Di Loreto believes that something else may be at stake: that tourists’ expectations of Florence are so high, fueled by the ubiquity of her works of art in various media, that everything becomes too difficult when ‘they finally visit her. “Perhaps this is a self-fulfilling prophecy, which makes some tourists feel something in the air in Florence,” she said.
In this regard, Stendhal syndrome may be linked to Jerusalem syndrome, which sees visitors to this holy city sink into psychotic religious or messianic delusions; and Paris syndrome, which causes acute psychiatric symptoms in tourists when they find that the French capital does not meet their unrealistic expectations.

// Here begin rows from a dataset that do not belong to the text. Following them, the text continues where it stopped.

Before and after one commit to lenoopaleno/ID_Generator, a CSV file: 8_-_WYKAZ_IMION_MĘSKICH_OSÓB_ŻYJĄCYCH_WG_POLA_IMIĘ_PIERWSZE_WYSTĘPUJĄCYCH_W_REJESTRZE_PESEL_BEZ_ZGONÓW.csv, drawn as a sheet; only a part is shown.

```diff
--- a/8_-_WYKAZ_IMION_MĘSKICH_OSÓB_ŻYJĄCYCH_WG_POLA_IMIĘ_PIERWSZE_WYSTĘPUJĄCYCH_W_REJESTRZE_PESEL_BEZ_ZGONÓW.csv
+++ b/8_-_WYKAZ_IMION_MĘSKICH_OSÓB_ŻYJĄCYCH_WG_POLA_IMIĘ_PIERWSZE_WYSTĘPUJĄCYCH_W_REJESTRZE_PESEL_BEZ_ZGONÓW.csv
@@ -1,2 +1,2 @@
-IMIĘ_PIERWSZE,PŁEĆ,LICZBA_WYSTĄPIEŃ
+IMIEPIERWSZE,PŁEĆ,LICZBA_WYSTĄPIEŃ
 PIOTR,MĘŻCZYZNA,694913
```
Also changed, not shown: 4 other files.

Stendhal’s own words – “a kind of ecstasy of the idea to be in Florence “- seem to give credence to this theory. Perhaps a self-fulfilling prophecy is also at play in the media coverage of suspected cases of Stendhal syndrome, like that of Olmastroni – reporters, enchanted by the romantic idea of becoming “sick art”, diagnose people from afar.